*** Opening of Study material ***
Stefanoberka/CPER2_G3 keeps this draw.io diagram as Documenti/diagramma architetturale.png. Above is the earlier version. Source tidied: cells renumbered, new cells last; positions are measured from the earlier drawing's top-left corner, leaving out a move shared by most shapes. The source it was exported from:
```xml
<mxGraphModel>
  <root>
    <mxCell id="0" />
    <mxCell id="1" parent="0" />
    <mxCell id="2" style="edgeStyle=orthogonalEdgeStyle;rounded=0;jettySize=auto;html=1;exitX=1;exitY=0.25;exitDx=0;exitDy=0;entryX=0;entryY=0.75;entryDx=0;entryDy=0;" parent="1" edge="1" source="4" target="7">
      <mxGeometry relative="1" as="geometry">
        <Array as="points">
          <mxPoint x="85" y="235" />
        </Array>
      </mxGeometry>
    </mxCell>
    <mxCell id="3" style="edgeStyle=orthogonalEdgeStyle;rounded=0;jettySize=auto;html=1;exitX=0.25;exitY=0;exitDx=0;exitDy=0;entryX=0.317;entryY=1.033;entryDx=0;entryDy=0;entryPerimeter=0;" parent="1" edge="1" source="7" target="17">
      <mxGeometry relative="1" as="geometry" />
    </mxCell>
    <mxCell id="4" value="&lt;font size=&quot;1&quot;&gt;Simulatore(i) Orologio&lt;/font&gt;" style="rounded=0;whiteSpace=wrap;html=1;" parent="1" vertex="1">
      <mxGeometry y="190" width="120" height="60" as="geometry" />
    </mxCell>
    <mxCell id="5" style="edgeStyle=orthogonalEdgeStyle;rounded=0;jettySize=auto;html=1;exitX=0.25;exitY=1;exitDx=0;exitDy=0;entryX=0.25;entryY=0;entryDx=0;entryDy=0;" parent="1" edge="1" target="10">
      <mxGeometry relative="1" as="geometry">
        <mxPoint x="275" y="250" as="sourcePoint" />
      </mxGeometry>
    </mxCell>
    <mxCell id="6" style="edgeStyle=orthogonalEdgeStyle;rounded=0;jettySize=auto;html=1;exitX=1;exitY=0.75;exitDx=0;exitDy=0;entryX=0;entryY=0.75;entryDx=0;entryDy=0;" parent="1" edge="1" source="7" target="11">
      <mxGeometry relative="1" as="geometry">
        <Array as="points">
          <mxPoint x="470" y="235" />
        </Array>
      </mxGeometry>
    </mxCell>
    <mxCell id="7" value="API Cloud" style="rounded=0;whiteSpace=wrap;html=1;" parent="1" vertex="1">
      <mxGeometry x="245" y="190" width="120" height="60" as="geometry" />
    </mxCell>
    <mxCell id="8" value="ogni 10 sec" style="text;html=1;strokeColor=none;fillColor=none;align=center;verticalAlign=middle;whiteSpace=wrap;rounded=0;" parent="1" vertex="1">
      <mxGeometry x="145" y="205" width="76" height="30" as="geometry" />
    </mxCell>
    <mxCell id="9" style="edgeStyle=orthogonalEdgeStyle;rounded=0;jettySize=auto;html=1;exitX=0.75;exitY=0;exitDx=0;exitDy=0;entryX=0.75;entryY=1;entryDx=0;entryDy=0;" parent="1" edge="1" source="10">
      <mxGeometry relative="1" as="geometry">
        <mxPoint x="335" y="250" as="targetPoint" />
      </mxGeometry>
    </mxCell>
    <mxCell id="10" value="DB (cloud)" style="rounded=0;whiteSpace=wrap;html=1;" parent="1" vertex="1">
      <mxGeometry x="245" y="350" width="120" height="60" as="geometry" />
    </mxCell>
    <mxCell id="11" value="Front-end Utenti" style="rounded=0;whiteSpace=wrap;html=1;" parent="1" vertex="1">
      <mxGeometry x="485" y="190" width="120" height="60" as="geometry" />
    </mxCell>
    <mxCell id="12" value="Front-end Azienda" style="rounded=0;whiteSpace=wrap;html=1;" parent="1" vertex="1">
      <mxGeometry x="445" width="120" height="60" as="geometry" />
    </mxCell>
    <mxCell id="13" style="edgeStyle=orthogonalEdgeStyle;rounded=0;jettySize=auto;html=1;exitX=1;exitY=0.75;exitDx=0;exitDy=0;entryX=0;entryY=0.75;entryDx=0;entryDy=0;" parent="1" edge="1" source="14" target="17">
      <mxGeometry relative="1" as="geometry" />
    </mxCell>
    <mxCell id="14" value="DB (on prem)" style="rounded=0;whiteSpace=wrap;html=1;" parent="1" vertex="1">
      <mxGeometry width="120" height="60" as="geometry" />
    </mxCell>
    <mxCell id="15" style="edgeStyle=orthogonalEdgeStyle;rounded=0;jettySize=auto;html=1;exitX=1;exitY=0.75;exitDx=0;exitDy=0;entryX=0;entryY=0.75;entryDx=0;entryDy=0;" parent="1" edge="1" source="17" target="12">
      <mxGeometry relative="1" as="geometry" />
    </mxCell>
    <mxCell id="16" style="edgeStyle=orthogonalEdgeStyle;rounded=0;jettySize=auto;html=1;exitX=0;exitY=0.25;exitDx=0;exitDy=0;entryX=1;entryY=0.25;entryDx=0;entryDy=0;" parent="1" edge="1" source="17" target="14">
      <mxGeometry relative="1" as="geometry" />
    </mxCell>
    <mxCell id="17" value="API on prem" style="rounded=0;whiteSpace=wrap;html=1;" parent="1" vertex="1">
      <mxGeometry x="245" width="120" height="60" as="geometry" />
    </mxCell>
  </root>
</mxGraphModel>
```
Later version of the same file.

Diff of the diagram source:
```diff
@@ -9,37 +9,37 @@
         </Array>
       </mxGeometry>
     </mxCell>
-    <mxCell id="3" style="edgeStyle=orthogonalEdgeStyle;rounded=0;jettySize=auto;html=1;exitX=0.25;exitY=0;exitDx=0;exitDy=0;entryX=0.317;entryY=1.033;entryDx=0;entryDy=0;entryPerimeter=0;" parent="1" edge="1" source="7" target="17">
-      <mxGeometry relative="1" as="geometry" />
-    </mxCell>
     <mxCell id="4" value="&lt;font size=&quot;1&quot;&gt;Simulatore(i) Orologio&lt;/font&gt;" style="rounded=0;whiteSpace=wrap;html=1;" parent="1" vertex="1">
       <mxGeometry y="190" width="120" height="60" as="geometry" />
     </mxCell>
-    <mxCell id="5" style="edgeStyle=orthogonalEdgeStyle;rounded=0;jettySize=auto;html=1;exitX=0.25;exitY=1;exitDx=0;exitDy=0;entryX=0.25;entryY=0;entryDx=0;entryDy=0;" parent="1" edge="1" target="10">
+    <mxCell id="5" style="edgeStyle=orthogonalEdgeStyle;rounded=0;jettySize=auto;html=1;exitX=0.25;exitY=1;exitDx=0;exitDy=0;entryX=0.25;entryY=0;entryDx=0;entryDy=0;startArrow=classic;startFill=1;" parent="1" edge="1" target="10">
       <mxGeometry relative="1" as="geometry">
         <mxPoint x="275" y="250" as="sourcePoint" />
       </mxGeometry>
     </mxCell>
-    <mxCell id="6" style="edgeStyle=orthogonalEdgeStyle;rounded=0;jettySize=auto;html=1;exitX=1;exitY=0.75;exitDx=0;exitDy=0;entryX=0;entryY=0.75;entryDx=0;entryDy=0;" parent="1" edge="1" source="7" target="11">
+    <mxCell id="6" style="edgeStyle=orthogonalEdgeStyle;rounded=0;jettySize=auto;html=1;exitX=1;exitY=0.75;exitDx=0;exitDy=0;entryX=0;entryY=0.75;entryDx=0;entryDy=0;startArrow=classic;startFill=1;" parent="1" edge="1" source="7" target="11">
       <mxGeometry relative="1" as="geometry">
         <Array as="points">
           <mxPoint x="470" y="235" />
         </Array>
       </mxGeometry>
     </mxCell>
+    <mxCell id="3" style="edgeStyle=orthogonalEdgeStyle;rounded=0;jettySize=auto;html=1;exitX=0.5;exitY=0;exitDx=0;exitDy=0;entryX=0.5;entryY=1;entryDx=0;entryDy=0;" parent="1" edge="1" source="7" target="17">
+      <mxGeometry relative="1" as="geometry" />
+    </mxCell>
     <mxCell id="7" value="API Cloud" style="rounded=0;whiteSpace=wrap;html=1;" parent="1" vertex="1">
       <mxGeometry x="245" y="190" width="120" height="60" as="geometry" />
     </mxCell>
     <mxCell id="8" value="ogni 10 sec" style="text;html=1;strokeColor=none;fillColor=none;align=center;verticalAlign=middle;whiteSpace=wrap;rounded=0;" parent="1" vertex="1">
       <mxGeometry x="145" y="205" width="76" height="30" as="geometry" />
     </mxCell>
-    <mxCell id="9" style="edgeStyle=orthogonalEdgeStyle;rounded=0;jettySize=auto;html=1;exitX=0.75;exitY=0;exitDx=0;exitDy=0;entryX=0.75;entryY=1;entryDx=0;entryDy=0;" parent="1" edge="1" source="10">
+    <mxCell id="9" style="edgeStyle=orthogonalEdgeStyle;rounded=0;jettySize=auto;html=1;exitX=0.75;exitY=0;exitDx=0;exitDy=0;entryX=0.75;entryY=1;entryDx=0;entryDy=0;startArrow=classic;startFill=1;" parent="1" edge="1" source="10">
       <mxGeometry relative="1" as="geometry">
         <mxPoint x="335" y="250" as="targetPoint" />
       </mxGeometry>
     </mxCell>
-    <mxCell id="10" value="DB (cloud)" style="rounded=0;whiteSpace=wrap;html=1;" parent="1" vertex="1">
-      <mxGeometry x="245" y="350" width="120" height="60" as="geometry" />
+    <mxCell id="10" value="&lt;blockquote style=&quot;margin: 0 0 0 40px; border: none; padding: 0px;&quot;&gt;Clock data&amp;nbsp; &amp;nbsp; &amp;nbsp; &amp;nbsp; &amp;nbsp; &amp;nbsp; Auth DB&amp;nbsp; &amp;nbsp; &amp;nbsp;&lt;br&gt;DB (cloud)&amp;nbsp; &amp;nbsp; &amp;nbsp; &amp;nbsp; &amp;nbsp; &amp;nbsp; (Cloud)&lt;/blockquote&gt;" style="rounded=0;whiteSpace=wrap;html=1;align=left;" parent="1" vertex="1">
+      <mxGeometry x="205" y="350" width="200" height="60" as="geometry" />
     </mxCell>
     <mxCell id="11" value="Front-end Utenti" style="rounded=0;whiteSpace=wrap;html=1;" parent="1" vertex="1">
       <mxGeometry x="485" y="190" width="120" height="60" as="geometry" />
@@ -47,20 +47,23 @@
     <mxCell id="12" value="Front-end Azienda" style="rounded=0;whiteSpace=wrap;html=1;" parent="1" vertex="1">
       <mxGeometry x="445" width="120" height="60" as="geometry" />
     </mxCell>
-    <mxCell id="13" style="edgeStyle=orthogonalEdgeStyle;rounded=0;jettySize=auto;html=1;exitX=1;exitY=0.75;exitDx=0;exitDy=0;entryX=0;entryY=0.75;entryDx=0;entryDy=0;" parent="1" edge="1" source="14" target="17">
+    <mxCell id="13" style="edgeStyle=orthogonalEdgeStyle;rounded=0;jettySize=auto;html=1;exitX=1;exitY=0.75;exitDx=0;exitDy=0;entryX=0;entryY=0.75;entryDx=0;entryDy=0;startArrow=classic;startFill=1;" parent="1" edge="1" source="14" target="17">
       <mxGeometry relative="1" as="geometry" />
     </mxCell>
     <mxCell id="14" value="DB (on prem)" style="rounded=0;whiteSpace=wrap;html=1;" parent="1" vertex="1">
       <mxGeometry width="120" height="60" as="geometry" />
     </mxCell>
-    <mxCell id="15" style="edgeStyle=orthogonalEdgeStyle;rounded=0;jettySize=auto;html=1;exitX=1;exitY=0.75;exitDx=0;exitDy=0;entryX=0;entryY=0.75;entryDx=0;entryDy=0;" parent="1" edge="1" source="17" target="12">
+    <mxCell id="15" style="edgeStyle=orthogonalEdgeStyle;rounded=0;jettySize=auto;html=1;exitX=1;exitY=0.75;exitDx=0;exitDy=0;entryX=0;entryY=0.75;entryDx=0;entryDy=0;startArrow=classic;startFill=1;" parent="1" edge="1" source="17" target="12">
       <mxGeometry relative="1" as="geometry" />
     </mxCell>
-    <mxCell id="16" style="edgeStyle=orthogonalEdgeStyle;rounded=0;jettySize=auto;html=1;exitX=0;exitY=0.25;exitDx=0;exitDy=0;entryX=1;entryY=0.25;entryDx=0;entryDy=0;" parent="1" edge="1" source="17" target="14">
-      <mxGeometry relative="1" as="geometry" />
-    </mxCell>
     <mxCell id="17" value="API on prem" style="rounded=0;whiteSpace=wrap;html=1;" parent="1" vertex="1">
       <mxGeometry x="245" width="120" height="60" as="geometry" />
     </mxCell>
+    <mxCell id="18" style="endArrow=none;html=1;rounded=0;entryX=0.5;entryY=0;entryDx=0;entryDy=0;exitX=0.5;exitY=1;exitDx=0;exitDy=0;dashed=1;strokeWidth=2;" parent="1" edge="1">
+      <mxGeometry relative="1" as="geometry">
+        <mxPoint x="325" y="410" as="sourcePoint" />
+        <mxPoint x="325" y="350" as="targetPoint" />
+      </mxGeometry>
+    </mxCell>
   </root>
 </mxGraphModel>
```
*** Close of Study material ***
*** Opening of Study material ***
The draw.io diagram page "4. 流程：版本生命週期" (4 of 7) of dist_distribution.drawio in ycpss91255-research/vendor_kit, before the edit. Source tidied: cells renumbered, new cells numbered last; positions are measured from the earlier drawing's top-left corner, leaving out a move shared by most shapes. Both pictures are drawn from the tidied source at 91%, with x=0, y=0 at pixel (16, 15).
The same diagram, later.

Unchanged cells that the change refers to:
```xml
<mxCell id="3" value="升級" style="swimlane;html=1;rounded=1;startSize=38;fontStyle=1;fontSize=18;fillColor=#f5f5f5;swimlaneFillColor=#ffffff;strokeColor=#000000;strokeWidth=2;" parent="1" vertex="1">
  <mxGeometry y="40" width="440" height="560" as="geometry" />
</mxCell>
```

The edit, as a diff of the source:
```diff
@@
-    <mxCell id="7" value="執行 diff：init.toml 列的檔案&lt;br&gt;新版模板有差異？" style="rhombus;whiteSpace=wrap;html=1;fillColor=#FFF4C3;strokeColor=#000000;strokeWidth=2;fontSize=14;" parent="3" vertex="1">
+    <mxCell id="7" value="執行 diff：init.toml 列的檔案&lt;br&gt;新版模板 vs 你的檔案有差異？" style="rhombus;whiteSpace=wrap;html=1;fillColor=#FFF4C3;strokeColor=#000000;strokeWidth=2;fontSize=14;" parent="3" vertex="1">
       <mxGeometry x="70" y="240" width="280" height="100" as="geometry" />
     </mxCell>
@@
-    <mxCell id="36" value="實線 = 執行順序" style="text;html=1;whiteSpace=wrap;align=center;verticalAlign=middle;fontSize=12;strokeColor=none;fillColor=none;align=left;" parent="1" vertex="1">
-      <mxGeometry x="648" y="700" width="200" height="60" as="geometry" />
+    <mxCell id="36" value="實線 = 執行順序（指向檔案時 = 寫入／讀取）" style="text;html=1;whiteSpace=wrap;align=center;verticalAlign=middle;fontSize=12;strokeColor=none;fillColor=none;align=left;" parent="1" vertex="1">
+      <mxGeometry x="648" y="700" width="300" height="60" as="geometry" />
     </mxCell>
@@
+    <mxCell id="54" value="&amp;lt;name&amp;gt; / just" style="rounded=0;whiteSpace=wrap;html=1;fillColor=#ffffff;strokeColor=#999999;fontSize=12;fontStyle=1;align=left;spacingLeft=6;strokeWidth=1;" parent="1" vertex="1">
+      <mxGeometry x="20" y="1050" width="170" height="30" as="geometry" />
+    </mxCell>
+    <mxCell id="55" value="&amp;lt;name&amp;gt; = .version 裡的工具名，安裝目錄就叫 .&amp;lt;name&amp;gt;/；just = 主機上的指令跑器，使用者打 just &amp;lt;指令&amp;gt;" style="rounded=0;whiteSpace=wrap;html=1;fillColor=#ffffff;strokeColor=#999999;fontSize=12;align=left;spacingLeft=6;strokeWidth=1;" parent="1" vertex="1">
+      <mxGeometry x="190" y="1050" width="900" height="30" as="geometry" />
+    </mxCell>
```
*** Close of Study material ***
*** Opening of Study material ***
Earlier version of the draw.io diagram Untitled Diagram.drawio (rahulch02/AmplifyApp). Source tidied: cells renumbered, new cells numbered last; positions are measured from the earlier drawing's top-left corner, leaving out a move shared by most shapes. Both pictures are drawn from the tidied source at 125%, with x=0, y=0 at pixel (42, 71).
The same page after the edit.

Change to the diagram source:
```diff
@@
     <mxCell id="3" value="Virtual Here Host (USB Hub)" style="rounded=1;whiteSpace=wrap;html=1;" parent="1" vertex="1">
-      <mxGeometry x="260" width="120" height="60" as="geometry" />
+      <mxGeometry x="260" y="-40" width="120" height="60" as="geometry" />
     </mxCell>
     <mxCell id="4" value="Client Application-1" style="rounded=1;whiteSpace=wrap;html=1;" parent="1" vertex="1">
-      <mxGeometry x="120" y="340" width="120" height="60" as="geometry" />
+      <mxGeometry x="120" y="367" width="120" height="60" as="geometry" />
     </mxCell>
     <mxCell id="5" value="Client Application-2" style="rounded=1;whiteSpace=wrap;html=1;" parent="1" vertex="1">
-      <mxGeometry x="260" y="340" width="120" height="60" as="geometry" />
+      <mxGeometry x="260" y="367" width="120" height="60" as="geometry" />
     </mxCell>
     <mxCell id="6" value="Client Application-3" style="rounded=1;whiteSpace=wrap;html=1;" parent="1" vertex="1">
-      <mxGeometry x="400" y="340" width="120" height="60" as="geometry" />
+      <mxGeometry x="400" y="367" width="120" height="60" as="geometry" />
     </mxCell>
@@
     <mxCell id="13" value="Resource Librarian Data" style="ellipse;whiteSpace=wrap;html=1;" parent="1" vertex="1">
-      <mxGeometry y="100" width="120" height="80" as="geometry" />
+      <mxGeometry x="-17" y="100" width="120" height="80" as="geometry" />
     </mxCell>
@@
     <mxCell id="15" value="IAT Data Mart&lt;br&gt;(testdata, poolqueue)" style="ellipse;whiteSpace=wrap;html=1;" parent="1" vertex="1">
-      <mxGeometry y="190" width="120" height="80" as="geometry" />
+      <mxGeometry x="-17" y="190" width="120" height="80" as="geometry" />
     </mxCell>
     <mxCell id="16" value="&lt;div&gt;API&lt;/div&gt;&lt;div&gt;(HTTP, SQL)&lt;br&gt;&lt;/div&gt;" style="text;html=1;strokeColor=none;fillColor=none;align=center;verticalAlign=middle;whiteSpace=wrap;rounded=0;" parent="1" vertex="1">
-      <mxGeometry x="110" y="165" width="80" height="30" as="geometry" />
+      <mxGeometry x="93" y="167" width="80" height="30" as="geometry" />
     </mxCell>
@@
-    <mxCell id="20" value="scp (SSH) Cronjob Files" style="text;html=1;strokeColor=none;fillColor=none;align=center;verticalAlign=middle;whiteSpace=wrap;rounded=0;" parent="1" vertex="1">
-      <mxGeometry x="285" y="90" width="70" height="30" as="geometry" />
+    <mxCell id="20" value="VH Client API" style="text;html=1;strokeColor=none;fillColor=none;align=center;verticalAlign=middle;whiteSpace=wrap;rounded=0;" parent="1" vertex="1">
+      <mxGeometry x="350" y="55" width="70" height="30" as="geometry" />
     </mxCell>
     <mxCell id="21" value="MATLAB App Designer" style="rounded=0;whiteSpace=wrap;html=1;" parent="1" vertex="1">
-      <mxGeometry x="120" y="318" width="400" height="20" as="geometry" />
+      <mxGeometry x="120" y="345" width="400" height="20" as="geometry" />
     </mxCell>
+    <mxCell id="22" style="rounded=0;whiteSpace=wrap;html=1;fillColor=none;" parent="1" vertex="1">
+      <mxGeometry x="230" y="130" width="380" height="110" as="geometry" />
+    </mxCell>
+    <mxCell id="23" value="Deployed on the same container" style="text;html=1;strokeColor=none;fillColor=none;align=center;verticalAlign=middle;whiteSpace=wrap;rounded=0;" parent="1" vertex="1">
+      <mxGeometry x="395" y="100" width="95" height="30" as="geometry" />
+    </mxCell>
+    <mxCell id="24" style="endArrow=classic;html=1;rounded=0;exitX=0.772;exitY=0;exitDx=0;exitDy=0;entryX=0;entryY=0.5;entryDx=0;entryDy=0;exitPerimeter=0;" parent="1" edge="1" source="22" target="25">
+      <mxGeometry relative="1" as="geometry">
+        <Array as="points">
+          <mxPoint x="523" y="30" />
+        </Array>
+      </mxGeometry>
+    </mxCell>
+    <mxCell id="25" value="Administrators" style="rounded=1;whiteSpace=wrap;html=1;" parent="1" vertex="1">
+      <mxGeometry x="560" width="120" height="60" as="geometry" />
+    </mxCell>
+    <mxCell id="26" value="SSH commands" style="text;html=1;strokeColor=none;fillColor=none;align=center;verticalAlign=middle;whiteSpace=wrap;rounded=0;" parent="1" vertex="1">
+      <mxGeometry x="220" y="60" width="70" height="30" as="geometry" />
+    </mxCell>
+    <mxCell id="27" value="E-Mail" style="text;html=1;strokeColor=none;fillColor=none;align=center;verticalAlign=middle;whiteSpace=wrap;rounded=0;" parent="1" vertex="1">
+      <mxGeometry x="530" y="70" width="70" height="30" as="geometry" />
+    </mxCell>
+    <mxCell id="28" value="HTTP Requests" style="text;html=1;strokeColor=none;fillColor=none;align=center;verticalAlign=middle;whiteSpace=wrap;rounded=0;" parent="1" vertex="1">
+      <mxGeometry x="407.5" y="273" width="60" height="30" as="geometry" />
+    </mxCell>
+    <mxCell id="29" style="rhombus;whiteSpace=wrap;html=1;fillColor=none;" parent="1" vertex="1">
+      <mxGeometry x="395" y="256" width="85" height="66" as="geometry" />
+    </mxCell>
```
*** Close of Study material ***
» **Action item**:
For the string "sourcePoint", search the preceding data and copy every line that includes it.

» **Solved exercise**:
        <mxPoint x="275" y="250" as="sourcePoint" />
         <mxPoint x="275" y="250" as="sourcePoint" />
+        <mxPoint x="325" y="410" as="sourcePoint" />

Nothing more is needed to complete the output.